In contrast, non-representational art forms (such as abstract and expressionist art) place more emphasis on the artist's personal expression and the act of painting. Paintings by Andy Braitman, Eileen Power, and Curt Butler could easily lean into the abstract. These forms of art more easily allow for the use of mark making as a means of creating dynamic and expressive compositions. They use bold and gestural brushstrokes to convey emotion and meaning.
Strong Marks have been used throughout the history of painting.
Throughout history, many artists have found fame and fortune from their use of mark making, but a few notable examples stand out:

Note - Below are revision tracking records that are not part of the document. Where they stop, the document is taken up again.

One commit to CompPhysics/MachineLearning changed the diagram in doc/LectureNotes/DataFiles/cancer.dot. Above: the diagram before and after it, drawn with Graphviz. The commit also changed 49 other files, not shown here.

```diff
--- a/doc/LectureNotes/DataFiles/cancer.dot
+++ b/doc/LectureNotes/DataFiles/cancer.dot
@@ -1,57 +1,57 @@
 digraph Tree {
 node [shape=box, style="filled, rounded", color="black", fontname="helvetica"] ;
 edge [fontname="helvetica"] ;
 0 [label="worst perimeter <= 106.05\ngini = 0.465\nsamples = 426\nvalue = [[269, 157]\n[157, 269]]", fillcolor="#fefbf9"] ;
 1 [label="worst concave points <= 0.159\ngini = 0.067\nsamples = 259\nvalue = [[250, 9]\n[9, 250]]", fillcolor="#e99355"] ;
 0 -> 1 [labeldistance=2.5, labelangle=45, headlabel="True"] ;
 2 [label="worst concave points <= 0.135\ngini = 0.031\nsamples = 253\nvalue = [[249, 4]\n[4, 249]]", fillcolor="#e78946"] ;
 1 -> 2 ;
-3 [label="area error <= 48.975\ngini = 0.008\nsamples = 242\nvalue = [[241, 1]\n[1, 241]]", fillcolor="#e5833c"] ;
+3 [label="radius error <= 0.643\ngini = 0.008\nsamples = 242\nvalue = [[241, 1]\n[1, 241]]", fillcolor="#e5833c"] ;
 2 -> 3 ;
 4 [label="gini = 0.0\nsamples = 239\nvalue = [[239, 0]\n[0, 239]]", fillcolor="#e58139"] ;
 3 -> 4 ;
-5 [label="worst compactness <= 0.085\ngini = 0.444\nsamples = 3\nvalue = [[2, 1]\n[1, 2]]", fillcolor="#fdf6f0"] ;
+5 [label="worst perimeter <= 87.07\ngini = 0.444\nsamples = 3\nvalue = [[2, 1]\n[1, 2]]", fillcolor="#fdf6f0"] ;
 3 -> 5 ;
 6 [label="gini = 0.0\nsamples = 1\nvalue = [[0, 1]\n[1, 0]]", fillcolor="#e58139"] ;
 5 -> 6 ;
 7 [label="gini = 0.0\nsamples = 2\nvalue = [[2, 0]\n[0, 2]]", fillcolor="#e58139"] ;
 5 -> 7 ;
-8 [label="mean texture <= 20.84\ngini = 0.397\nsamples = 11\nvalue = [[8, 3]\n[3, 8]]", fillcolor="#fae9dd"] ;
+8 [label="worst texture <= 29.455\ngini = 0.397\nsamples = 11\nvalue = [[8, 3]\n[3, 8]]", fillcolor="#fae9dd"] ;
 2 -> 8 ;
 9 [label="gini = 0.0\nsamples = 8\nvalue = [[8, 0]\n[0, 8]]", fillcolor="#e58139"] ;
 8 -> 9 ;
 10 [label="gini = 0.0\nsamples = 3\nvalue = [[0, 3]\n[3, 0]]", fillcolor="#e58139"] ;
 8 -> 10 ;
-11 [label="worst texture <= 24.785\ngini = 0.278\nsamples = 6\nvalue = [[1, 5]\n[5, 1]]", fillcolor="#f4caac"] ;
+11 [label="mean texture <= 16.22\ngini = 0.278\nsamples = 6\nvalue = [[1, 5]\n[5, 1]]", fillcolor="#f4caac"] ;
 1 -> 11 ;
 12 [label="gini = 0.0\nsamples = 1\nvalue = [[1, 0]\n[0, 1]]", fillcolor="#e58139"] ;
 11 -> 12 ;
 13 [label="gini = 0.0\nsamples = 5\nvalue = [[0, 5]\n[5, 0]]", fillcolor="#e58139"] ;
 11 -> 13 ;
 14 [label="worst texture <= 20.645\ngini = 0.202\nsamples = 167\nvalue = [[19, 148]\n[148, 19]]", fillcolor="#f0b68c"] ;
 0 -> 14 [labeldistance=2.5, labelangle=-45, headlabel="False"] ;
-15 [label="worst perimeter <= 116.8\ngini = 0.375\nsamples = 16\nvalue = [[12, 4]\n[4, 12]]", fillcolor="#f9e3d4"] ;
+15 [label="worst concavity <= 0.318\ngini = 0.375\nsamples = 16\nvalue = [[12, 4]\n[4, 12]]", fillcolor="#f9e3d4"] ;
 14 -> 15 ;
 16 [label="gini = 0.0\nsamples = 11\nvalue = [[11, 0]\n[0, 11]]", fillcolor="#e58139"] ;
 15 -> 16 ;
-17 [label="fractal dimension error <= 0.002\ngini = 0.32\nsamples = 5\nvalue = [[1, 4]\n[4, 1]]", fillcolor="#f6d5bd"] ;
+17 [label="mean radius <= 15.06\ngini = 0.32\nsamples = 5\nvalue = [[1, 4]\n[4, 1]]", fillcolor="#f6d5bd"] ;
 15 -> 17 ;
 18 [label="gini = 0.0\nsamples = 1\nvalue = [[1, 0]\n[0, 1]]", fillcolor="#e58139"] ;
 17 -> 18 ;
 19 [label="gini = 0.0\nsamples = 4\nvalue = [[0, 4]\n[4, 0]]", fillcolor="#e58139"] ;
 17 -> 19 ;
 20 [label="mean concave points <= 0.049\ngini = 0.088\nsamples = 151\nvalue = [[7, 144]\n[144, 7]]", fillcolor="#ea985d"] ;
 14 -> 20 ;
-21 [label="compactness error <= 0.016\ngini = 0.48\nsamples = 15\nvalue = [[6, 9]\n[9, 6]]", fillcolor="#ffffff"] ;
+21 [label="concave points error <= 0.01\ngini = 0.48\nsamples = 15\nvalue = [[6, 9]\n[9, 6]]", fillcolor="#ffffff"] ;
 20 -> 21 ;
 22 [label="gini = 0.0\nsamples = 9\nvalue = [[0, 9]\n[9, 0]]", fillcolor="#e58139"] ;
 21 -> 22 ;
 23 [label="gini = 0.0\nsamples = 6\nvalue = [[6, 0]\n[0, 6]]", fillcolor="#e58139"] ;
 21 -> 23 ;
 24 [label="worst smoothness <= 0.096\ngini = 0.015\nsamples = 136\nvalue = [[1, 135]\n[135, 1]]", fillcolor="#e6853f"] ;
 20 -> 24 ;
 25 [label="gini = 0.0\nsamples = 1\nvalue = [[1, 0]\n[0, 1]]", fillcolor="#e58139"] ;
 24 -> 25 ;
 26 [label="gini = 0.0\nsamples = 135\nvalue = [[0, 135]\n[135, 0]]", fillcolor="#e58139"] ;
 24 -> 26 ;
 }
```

Vincent van Gogh is known for his bold, expressive brushstrokes and vivid use of color. Van Gogh's work conveys an emotive quality through his mark making. You may have seen some of these paintings in the news:

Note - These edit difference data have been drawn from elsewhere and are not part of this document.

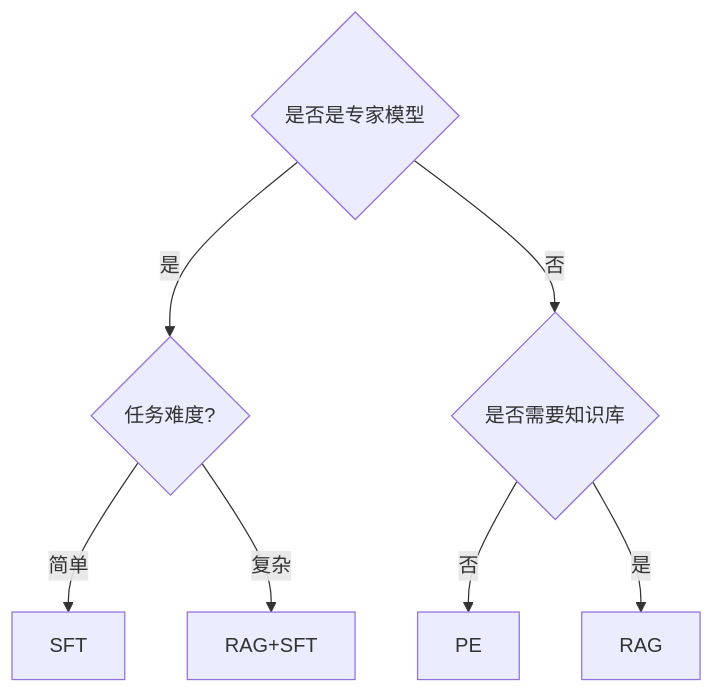
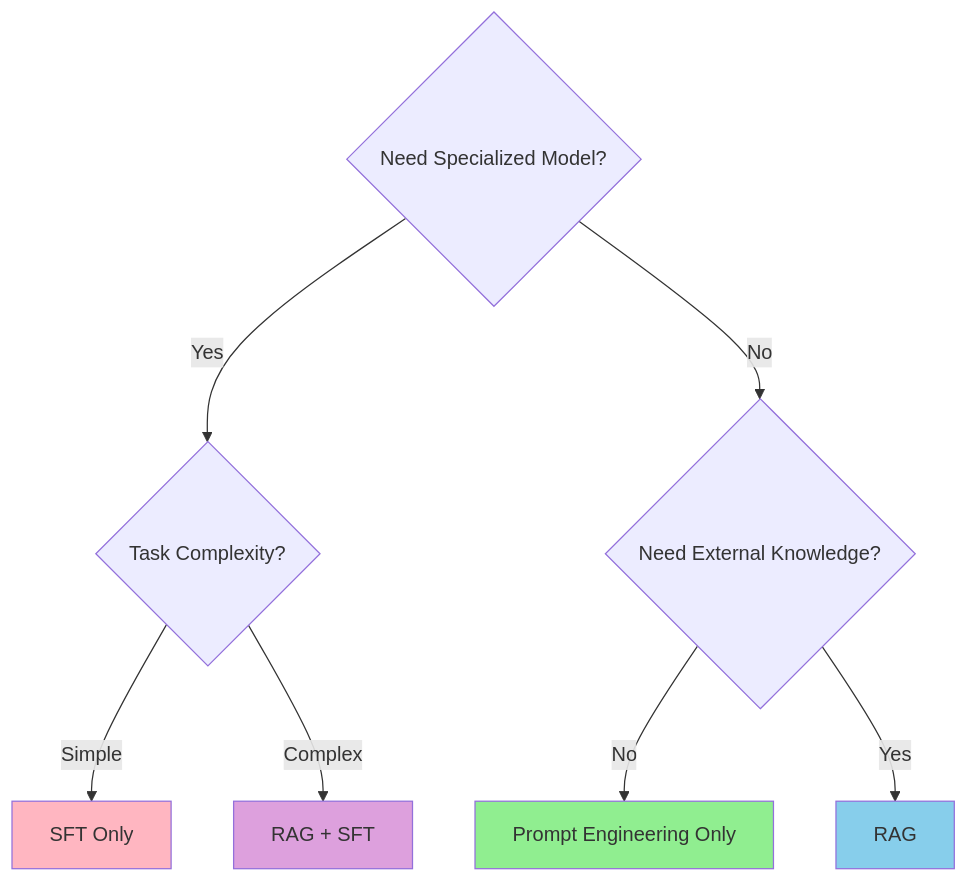
Before and after one commit to zenHeart/learn-ai: the diagram in docs/tech/index.md, drawn with Mermaid. The commit also changed other lines of this file and 8 other files, not shown here.

````diff
--- a/docs/tech/index.md
+++ b/docs/tech/index.md
@@ -16,11 +53,14 @@
 ```mermaid
+graph TD
+    A{Need Specialized Model?} -->|Yes| B{Task Complexity?}
+    A -->|No| C{Need External Knowledge?}
+    B -->|Simple| D[SFT Only]
+    B -->|Complex| E[RAG + SFT]
+    C -->|No| F[Prompt Engineering Only]
+    C -->|Yes| G[RAG]
 
-graph TD
-    A{是否是专家模型} -->|是| B{任务难度?}
-    A -->|否| C{是否需要知识库}
-    B -->|简单| D[SFT]
-    B -->|复杂| E[RAG+SFT]
-    C -->|否| F[PE]
-    C -->|是| G[RAG]
-          
+    style F fill:#90EE90
+    style G fill:#87CEEB
+    style D fill:#FFB6C1
+    style E fill:#DDA0DD
 ```
````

"Portrait of Dr. Gachet" (sold for $82.5 million in 1990)
"Sunflowers" (sold for $39.7 million in 1987)
"The Starry Night" (sold for $57 million in 1990)

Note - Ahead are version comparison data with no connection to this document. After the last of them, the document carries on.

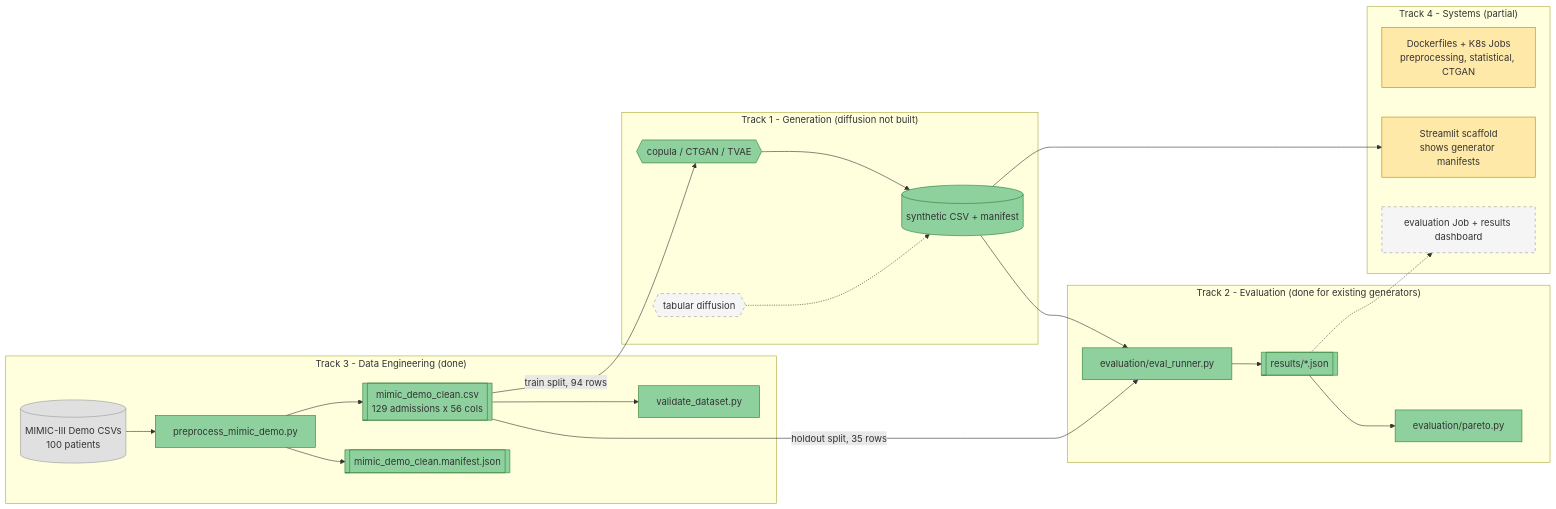
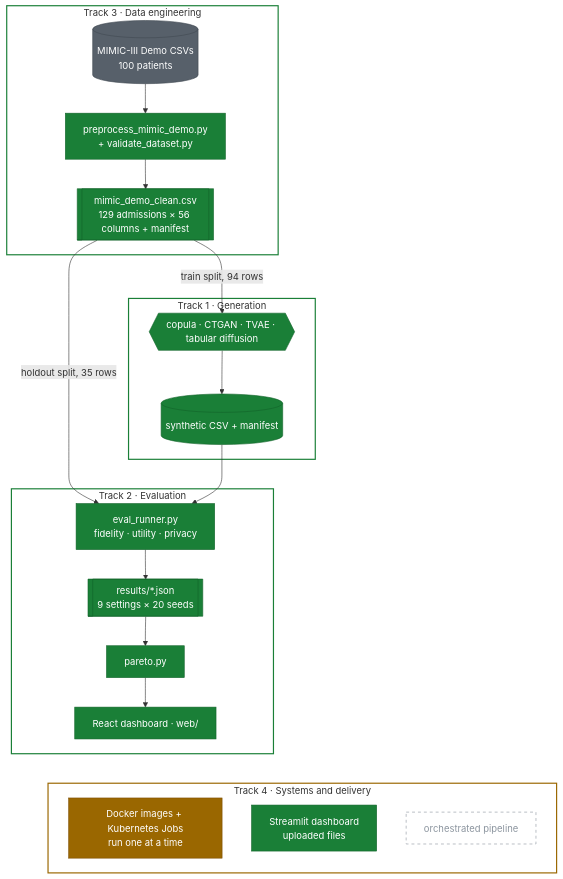
The diagram in README.md (Angshuman1211/Doppel), drawn with Mermaid before and after one commit. The commit also changed other lines of this file, not shown here.

Commit message:
redraw architecture diagram for dark mode

````diff
--- a/README.md
+++ b/README.md
@@ -23,46 +23,42 @@
 ```mermaid
-flowchart LR
-    subgraph T3["Track 3 - Data Engineering (done)"]
-        RAW[("MIMIC-III Demo CSVs<br/>100 patients")] --> PREP["preprocess_mimic_demo.py"]
-        PREP --> CLEAN[["mimic_demo_clean.csv<br/>129 admissions x 56 cols"]]
-        PREP --> MAN[["mimic_demo_clean.manifest.json"]]
-        CLEAN --> VAL["validate_dataset.py"]
+flowchart TB
+    subgraph T3["Track 3 · Data engineering"]
+        RAW[("MIMIC-III Demo CSVs<br/>100 patients")] --> PREP["preprocess_mimic_demo.py<br/>+ validate_dataset.py"]
+        PREP --> CLEAN[["mimic_demo_clean.csv<br/>129 admissions × 56 columns + manifest"]]
     end
 
-    subgraph T1["Track 1 - Generation (diffusion not built)"]
-        CLEAN -- "train split, 94 rows" --> GEN{{"copula / CTGAN / TVAE"}}
-        GEN --> SYN[("synthetic CSV + manifest")]
-        DIFF{{"tabular diffusion"}} -.-> SYN
+    subgraph T1["Track 1 · Generation"]
+        GEN{{"copula · CTGAN · TVAE · tabular diffusion"}} --> SYN[("synthetic CSV + manifest")]
     end
 
-    subgraph T2["Track 2 - Evaluation (done for existing generators)"]
-        SYN --> EVAL["evaluation/eval_runner.py"]
-        CLEAN -- "holdout split, 35 rows" --> EVAL
-        EVAL --> RES[["results/*.json"]]
-        RES --> PARETO["evaluation/pareto.py"]
+    subgraph T2["Track 2 · Evaluation"]
+        EVAL["eval_runner.py<br/>fidelity · utility · privacy"] --> RES[["results/*.json<br/>9 settings × 20 seeds"]]
+        RES --> PARETO["pareto.py"] --> WEB["React dashboard · web/"]
     end
 
-    subgraph T4["Track 4 - Systems (partial)"]
-        IMG["Dockerfiles + K8s Jobs<br/>preprocessing, statistical, CTGAN"]
-        DASH["Streamlit scaffold<br/>shows generator manifests"]
-        EJOB["evaluation Job + results dashboard"]
+    subgraph T4["Track 4 · Systems and delivery"]
+        IMG["Docker images + Kubernetes Jobs<br/>run one at a time"]
+        DASH["Streamlit dashboard<br/>uploaded files"]
+        ORCH["orchestrated pipeline"]
     end
 
-    SYN --> DASH
-    RES -.-> EJOB
+    CLEAN -- "train split, 94 rows" --> GEN
+    CLEAN -- "holdout split, 35 rows" --> EVAL
+    SYN --> EVAL
+    WEB ~~~ IMG
 
-    style RAW fill:#e0e0e0,stroke:#999
-    style CLEAN fill:#8fd19e,stroke:#2e7d32
-    style MAN fill:#8fd19e,stroke:#2e7d32
-    style VAL fill:#8fd19e,stroke:#2e7d32
-    style PREP fill:#8fd19e,stroke:#2e7d32
-    style GEN fill:#8fd19e,stroke:#2e7d32
-    style SYN fill:#8fd19e,stroke:#2e7d32
-    style DIFF fill:#f5f5f5,stroke:#999,stroke-dasharray: 5 5
-    style EVAL fill:#8fd19e,stroke:#2e7d32
-    style RES fill:#8fd19e,stroke:#2e7d32
-    style PARETO fill:#8fd19e,stroke:#2e7d32
-    style IMG fill:#ffe9a8,stroke:#b8860b
-    style DASH fill:#ffe9a8,stroke:#b8860b
-    style EJOB fill:#f5f5f5,stroke:#999,stroke-dasharray: 5 5
+    classDef done fill:#1a7f37,stroke:#116329,color:#ffffff,stroke-width:1px
+    classDef partial fill:#9a6700,stroke:#7d4e00,color:#ffffff,stroke-width:1px
+    classDef source fill:#57606a,stroke:#424a53,color:#ffffff,stroke-width:1px
+    classDef missing fill:transparent,stroke:#8c959f,color:#8c959f,stroke-width:1px,stroke-dasharray:5 5
+
+    class PREP,CLEAN,GEN,SYN,EVAL,RES,PARETO,WEB,DASH done
+    class IMG partial
+    class RAW source
+    class ORCH missing
+
+    style T3 fill:transparent,stroke:#1a7f37,stroke-width:2px
+    style T1 fill:transparent,stroke:#1a7f37,stroke-width:2px
+    style T2 fill:transparent,stroke:#1a7f37,stroke-width:2px
+    style T4 fill:transparent,stroke:#9a6700,stroke-width:2px
 ```
````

"Almond Blossom" (sold for $80.2 million in 1990)
Jackson Pollock was one of the pioneers of gestural abstraction. Pollock's work is known by his use of dripped and splattered paint to create dynamic and energetic compositions. Jackson Pollock’s painting titled "Number 17A" sold for $200 million at auction in 2016.
Willem de Kooning was known for his use of bold, gestural brushstrokes in exploration of the human figure. de Kooning's work is known for its expressiveness and emotional intensity. His painting titled "Interchange" sold at auction for $300 million in 2015.
Paul Cezanne was a prominent and important figure in the Post-Impressionist movement. Cezanne is known for his use of short, broken brushstrokes in capturing the fleeting effects of light and color on his subjects. His painting titled "The Card Players" sold for $250 million in 2011.
Mark Rothko was one of the most important figures in the development of Abstract Expressionism. Rothko's work is characterized by his use of large, simplified shapes and blocks of colors to create a sense of depth and emotion. His painting titled "Orange, Red, Yellow" sold at auction for $87.9 million in 2012.
Strong Marks for different painting styles.
It’s easy to see how the use of mark making allowed each art movement to evolve into the next. Let’s look at the role mark making has played throughout history—from Impressionism to Post-Impressionism, Abstract, and Expressionism.
In Impressionism, artists began to focus on the act of painting itself. First came the use of short, thin, broken brushstrokes to capture the fleeting effects of light and color on forms (all forms—from faces to still life). Next, the emphasis on mark making led the way for the Post-Impressionism movement. This is where artists began to use more expressive and bold brushstrokes to imply emotion and mood in their work.
The development of Abstract art in the early 20th century was a further shift away from realism and towards the exploration of form and color. Now, artists began to apply these mark making techniques as a means of creating abstract compositions. We began to see the use of dramatic, demonstrative brushstrokes to create energetic, dynamic, expressive works.
In modern art, the mark became the search for the authentic self. During this period, the artist’s voice, process, and product were all conducive to the mark. The artists’ hand was a visible reminder of their journey and the humanity they hoped to capture.
Finally, Expressionism emerged as an art form that allowed the artist to focus on more emotional and subjective responses to subjects and to their environment. These artists used mark making as a means of expressing their feelings and experiences. Here, marks are often bold, colorful, expressive brushstrokes that share the emotional intensity of the artist themselves.
Mark making has played a vital role in the evolution of all art forms. We use it as a means of capturing light, form, shadow, color, and emotion in endlessly dynamic and expressive ways. Whatever art movement comes next, my bet is on mark making to be at the forefront.
by Kevin LePrince